Congress and the President Should Compromise on the Budget

As Congress heads home for its August recess, huge political storms are brewing over a budget impasse that will confront lawmakers when they return. The House is basing its annual spending bills on one set of relatively draconian budgetary assumptions, the Senate on a whole different set. And hanging over everything is the need for another extension of the debt ceiling to keep the government running.

In fairness to Democrats and Republicans, the paralysis is largely based on principle, not parochialism or pettiness. Democrats typically want to protect entitlements and other assistance for middle-income Americans, who have suffered significantly in recent years.

Republicans tend to worry that the burgeoning growth in entitlements, especially Social Security and Medicare, must be checked — and soon. While they agree that the middle class is beleaguered, Republicans view tax relief as a better response than government programs.

As is often the case, there is merit on both sides, and the difference in perspective on important issues is a compelling reason for why a two-party system makes for a strong democracy.
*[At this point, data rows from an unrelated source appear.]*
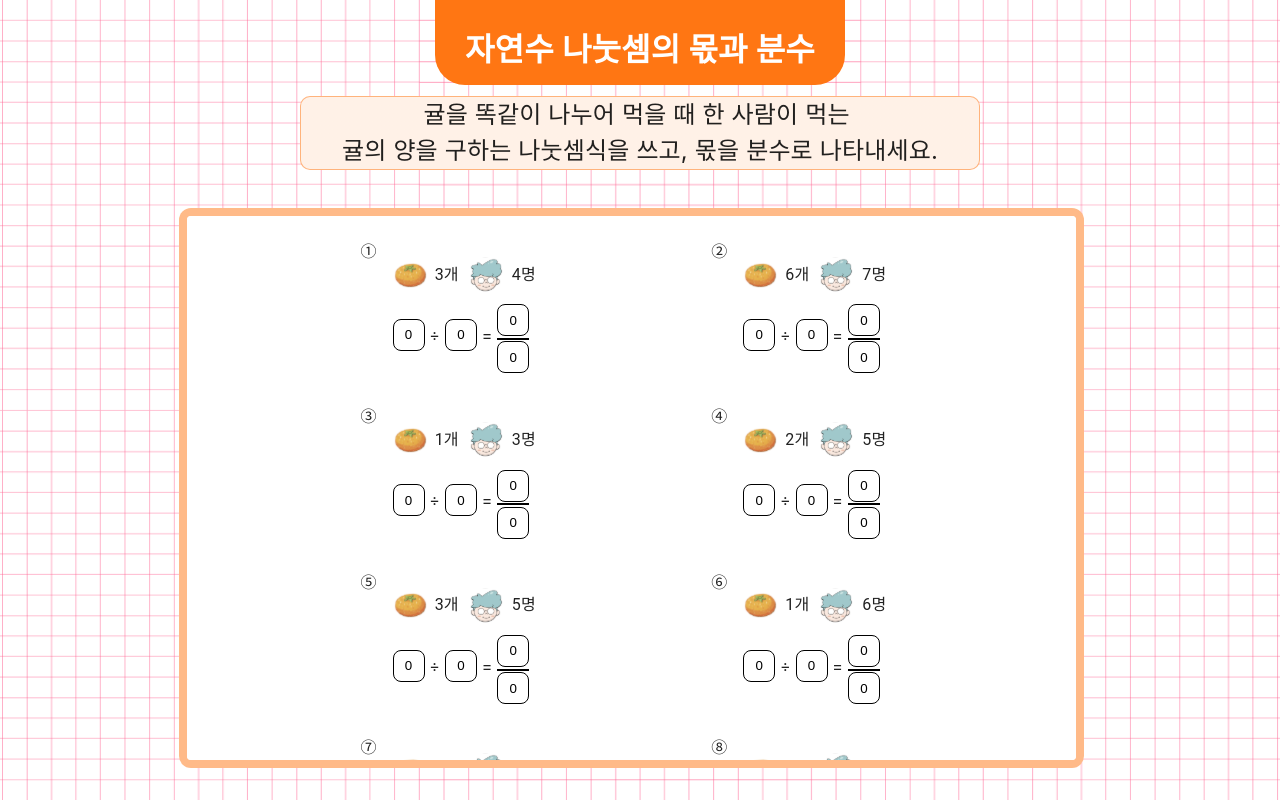
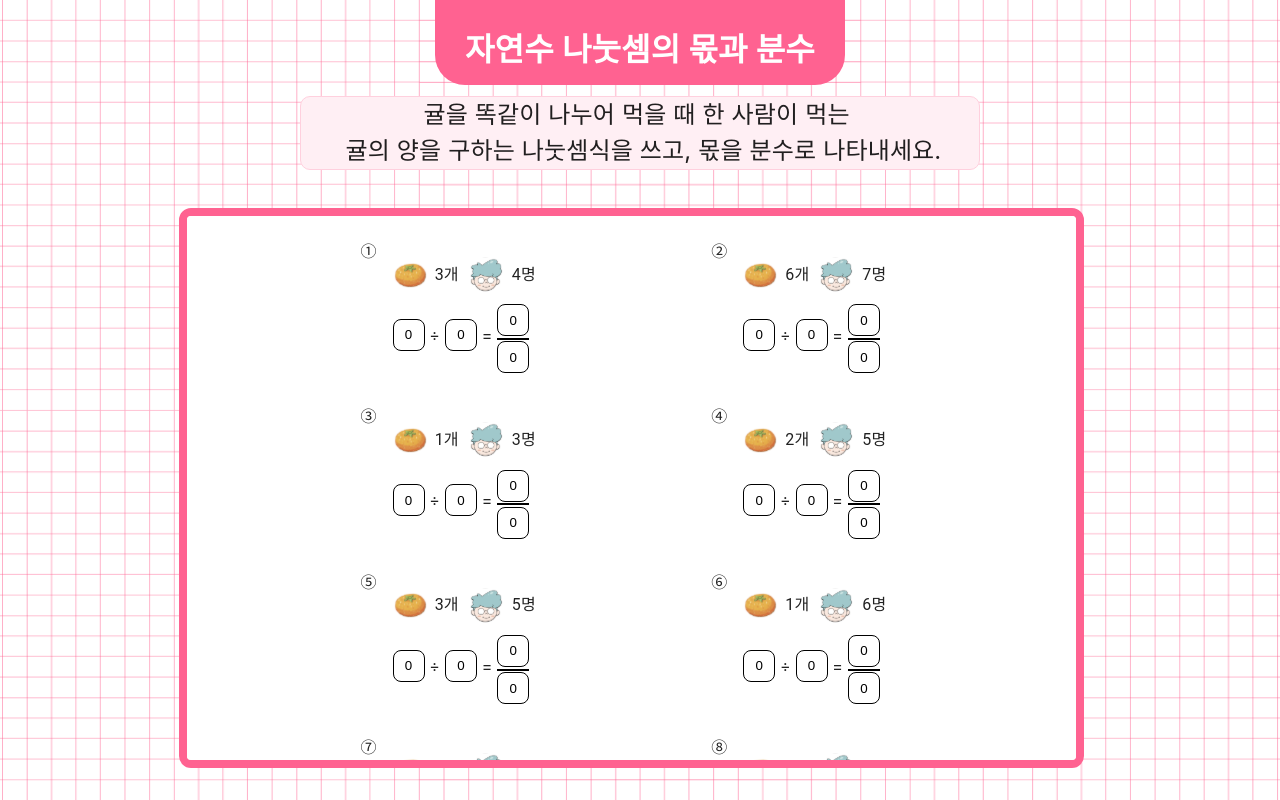
Before and after one commit to eunbeann/elice_outSourcing, a React (Create React App) app: page /sixth/quiz1-1-2 in a window 1280 px wide. Built offline with nearby package versions, Linux system fonts and the light colour scheme; a web font is replaced by a local one.

Commit message:
[ style ] edit layout and apply

```diff
--- a/src/contents/Six-one/day1/p-10.tsx
+++ b/src/contents/Six-one/day1/p-10.tsx
@@ -30,6 +30,7 @@ export default function Page10() {
       question={
         '사과를 똑같이 나누어 먹을 때 \n 한 사람이 먹는 사과의 양을 분수로 나타내세요.'
       }
+      day="day1"
     >
       <ComponentExample />
       <Box display="flex" justifyContent="space-around">
@@ -57,7 +58,7 @@ export default function Page10() {
       </Box>
       <SubmitButton
         onClick={checkAnswer}
-        $color="#FF7613"
+        $color="#FF6291"
         isSolved={isSolved}
       />
     </Layout>
--- a/src/contents/Six-one/day1/p-11.tsx
+++ b/src/contents/Six-one/day1/p-11.tsx
@@ -27,6 +27,7 @@ export default function Page11() {
     <Layout
       title="자연수 나눗셈의 몫과 분수"
       question={`귤을 똑같이 나누어 먹을 때 한 사람이 먹는 \n 귤의 양을 구하는 나눗셈식을 쓰고, 몫을 분수로 나타내세요.`}
+      day="day1"
     >
       <Box display="flex" flexDirection="column" alignItems="center">
         <Box
@@ -60,7 +61,7 @@ export default function Page11() {
         </Box>
         <SubmitButton
           onClick={checkAnswer}
-          $color="#FF7613"
+          $color="#FF6291"
           isSolved={isSolved}
         />
       </Box>
--- a/src/contents/Six-one/day1/p-12.tsx
+++ b/src/contents/Six-one/day1/p-12.tsx
@@ -28,6 +28,7 @@ export default function Page12() {
     <Layout
       title="자연수 나눗셈의 몫과 분수"
       question="나눗셈의 몫을 분수로 나타내세요."
+      day="day1"
     >
       <Box display="flex" flexDirection="column" alignItems="center">
         <Box
@@ -61,7 +62,7 @@ export default function Page12() {
         </Box>
         <SubmitButton
           onClick={checkAnswer}
-          $color="#FF7613"
+          $color="#FF6291"
           isSolved={isSolved}
         />
       </Box>
--- a/src/contents/Six-one/day2/p-13.tsx
+++ b/src/contents/Six-one/day2/p-13.tsx
@@ -28,6 +28,7 @@ export default function Page13() {
     <Layout
       title="(분수)÷(자연수)"
       question={`□에 알맞은 수를 써넣어 식을 계산하세요.`}
+      day="day2"
     >
       <Example2Day />
       <Box display="flex" flexDirection="column" alignItems="center">
@@ -62,7 +63,7 @@ export default function Page13() {
         </Box>
         <SubmitButton
           onClick={checkAnswer}
-          $color="#FF7613"
+          $color="#6297FF"
           isSolved={isSolved}
         />
       </Box>
--- a/src/contents/Six-one/day2/p-14.tsx
+++ b/src/contents/Six-one/day2/p-14.tsx
@@ -24,7 +24,7 @@ export default function Page14() {
     setIsSolved(prev => !prev);
   };
   return (
-    <Layout title="(분수)÷(자연수)" question={`계산을 하세요.`}>
+    <Layout title="(분수)÷(자연수)" question={`계산을 하세요.`} day="day2">
       <Box display="flex" flexDirection="column" alignItems="center">
         <Box
           sx={{
@@ -57,7 +57,7 @@ export default function Page14() {
         </Box>
         <SubmitButton
           onClick={checkAnswer}
-          $color="#FF7613"
+          $color="#6297FF"
           isSolved={isSolved}
         />
       </Box>
--- a/src/contents/common/layout.tsx
+++ b/src/contents/common/layout.tsx
@@ -1,26 +1,26 @@
 import styled from '@emotion/styled';
 
+import { type dayType, setDayStyles } from '../utils/day-styles';
+
 import type { ReactNode } from 'react';
-
-import bgImage from '../assets/image/day1-bg.png';
-
 interface LayoutProps {
   children: ReactNode;
   title: string;
   question: string;
-  day?: dayType;
+  day: dayType;
 }
 
-type dayType = 'day1' | 'day2' | 'day3' | 'day4' | 'day5';
-
 export default function Layout(props: LayoutProps) {
-  const { children, title, question } = props;
+  const { children, title, question, day } = props;
+  const { mainColor, subColor, bgImage, bgColor } = setDayStyles(day);
   return (
     <BgImg url={bgImage}>
       <Flex>
-        <TitleBox>{title}</TitleBox>
-        <QuestionBox>{question} </QuestionBox>
-        <ChildrenBox>{children}</ChildrenBox>
+        <TitleBox mainColor={mainColor}>{title}</TitleBox>
+        <QuestionBox subColor={subColor} bgColor={bgColor}>
+          {question}
+        </QuestionBox>
+        <ChildrenBox mainColor={mainColor}>{children}</ChildrenBox>
       </Flex>
     </BgImg>
   );
@@ -41,10 +41,10 @@ const Flex = styled.div`
   align-items: center;
 `;
 
-const TitleBox = styled.header`
+const TitleBox = styled.header<{ mainColor: string }>`
   width: fit-content;
   border-radius: 0px 0px 30px 30px;
-  background: #ff7613;
+  background: ${props => props.mainColor};
   display: inline-flex;
   padding: 30px 30px 13px 30px;
   margin-bottom: 2rem;
@@ -58,20 +58,18 @@ const TitleBox = styled.header`
   line-height: 130%; /* 3.25rem */
 `;
 
-const QuestionBox = styled.div`
+const QuestionBox = styled.div<{
+  subColor: string;
+  bgColor: string;
+}>`
   white-space: break-spaces;
   top: 12%;
   position: absolute;
   width: 42.5rem;
   min-height: 7vh;
   max-height: 9.3vh;
-  background: linear-gradient(
-      0deg,
-      rgba(255, 118, 19, 0.1) 0%,
-      rgba(255, 118, 19, 0.1) 100%
-    ),
-    var(--White, #fff);
-  border: 1px solid rgba(255, 118, 19, 0.5);
+  background: ${props => props.bgColor};
+  border: ${props => `1px solid ${props.subColor}`};
   border-radius: 0.625rem;
   line-height: 150%;
   font-size: 1.5rem;
@@ -84,7 +82,7 @@ const QuestionBox = styled.div`
   padding: 1rem;
 `;
 
-const ChildrenBox = styled.div`
+const ChildrenBox = styled.div<{ mainColor: string }>`
   padding: 1rem;
   bottom: 4%;
   left: 14%;
@@ -92,54 +90,7 @@ const ChildrenBox = styled.div`
   width: 70.67vw;
   height: 70vh;
   background-color: white;
-  border: 8px solid rgba(255, 118, 19, 0.5);
+  border: ${props => `8px solid ${props.mainColor}`};
   border-radius: 0.75rem;
   overflow: auto;
 `;
-
-// // inprogress
-
-// export default function Layout(props: LayoutProps) {
-//   const getStylesForDay = (day: dayType) => {
-//     let mainColor, subColor, bgImage;
-
-//     switch (day) {
-//       case 'day1':
-//         mainColor = '#FF6291'; // 빨간색
-//         subColor = '#FFD0DE'; // 초록색
-//         bgImage = 'day1.jpg'; // day1에 대한 배경 이미지
-//         break;
-
-//       case 'day2':
-//         mainColor = '#0000ff'; // 파란색
-//         subColor = '#ffff00'; // 노란색
-//         bgImage = 'day2.jpg'; // day2에 대한 배경 이미지
-//         break;
-
-//       case 'day3':
-//         mainColor = '#800080'; // 보라색
-//         subColor = '#ff4500'; // 주황색
-//         bgImage = 'day3.jpg'; // day3에 대한 배경 이미지
-//         break;
-
-//       case 'day4':
-//         mainColor = '#00ffff'; // 청록색
-//         subColor = '#ffa500'; // 주황색
-//         bgImage = 'day4.jpg'; // day4에 대한 배경 이미지
-//         break;
-
-//       case 'day5':
-//         mainColor = '#800000'; // 갈색
-//         subColor = '#008080'; // 청록색
-//         bgImage = 'day5.jpg'; // day5에 대한 배경 이미지
-//         break;
-
-//       default:
-//         mainColor = '#000000'; // 기본값: 검은색
-//         subColor = '#ffffff'; // 기본값: 흰색
-//         bgImage = 'default.jpg'; // 기본값: 기본 배경 이미지
-//         break;
-//     }
-
-//     return { mainColor, subColor, bgImage };
-//   };
--- /dev/null
+++ b/src/contents/utils/day-styles.ts
@@ -0,0 +1,64 @@
+import bgDay1Image from '../assets/image/day1-bg.png';
+import bgDay2Image from '../assets/image/day2-bg.png';
+import bgDay3Image from '../assets/image/day3-bg.png';
+import bgDay4Image from '../assets/image/day4-bg.png';
+import bgDay5Image from '../assets/image/day5-bg.png';
+
+export type dayType = 'day1' | 'day2' | 'day3' | 'day4' | 'day5';
+
+export interface DayStyles {
+  mainColor: string;
+  subColor: string;
+  bgColor: string;
+  bgImage: string;
+}
+
+export const setDayStyles = (day: dayType): DayStyles => {
+  let mainColor: string, subColor: string, bgColor: string, bgImage: string;
+
+  switch (day) {
+    case 'day1':
+      mainColor = '#FF6291';
+      subColor = '#FFD0DE';
+      bgColor = '#FFEFF4';
+      bgImage = bgDay1Image;
+      break;
+
+    case 'day2':
+      mainColor = '#6297FF';
+      subColor = '#D0E0FF';
+      bgColor = '#EFF5FF';
+      bgImage = bgDay2Image;
+      break;
+
+    case 'day3':
+      mainColor = '#FF7613';
+      subColor = '#FFD6B8';
+      bgColor = '#FFEFF4';
+      bgImage = bgDay3Image;
+      break;
+
+    case 'day4':
+      mainColor = '#8F6CFF';
+      subColor = '#DDD3FF';
+      bgColor = '#FFEFF4';
+      bgImage = bgDay4Image;
+      break;
+
+    case 'day5':
+      mainColor = '#00B76A';
+      subColor = '#00B76A';
+      bgColor = '#FFEFF4';
+      bgImage = bgDay5Image;
+      break;
+
+    default:
+      mainColor = '#FF6291';
+      subColor = '#FFD0DE';
+      bgColor = '#FFEFF4';
+      bgImage = bgDay1Image;
+      break;
+  }
+
+  return { mainColor, subColor, bgImage, bgColor };
+};
```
But Washington is still making a fundamental error, no doubt one that constituents will point out when members return home. Important elements in each party treat compromise as if it were a dirty word. The very notion of a “Tea Party” suggests a moral clarity in the struggle to fight off oppression and promote liberty. By this perspective, the nation’s deficit and debt are the direct result of a runaway government behemoth that must be directly confronted.

By contrast, for staunch defenders of federal entitlements, any possible restraint on the rate of growth of some programs is treated like a direct assault on the poor and working classes. Many in this debate abhor the notion of meeting the other side halfway.

In some realms of public policy, compromise is wrongheaded or impossible. Causes such as the abolition of slavery and the attainment of full rights for women are historical examples where there was a right answer, but it was not the politically convenient midpoint between the two most popular positions of the day.

Stark choices in war

Military conflict is generally another case in point. You either go to war or you don’t, and trying to fudge the distinction is usually a mistake. Even within wars, some decisions can’t be blurred. For example, as we saw in Iraq, once President Bush decided to surge forces in 2007, it was important that the nation do so resolutely. We needed to make a decision and then properly resource it — or accept that we were likely headed for defeat.

But the federal budget debate is different. The battles are ongoing and never-ending, and the results are seldom permanent. The system is set up to allow debate and adjustment on an annual basis. It is also set up to require compromise when we have divided government.

Choices more palatable

If we had extremely high tax and spending burdens like some European countries, Tea Partiers might be right that it was time for a showdown about the country’s future. Or, if entitlements were about to be savaged by a heartless right wing, Democrats might be right to defend them at all costs.

In fact, our budget choices today are much more palatable. Tax rates are lower than they were under President Clinton, and virtually no one wants to raise them massively. Entitlements have just been expanded under a Republican president and continue to grow faster than inflation, and virtually no one is proposing that we actually cut them. So we have space within which to compromise.

Finally, Washington should not exaggerate government’s role in our economic future. Beyond the Beltway, the gradual recovery of the housing market, the reinvigoration of domestic energy production and U.S. manufacturing, exciting progress in new technologies such as cyber and 3-D printing, and the ongoing electronics revolution are beginning to bring our economy back — and our deficit down.

Washington does not need to be the only answer. It just needs to avoid being the main problem — and then live to fight another budget battle as the parties seek new mandates from the voters in 2014 and 2016. That is how it is supposed to work. That is why Congress and the president should seek a compromise deal now.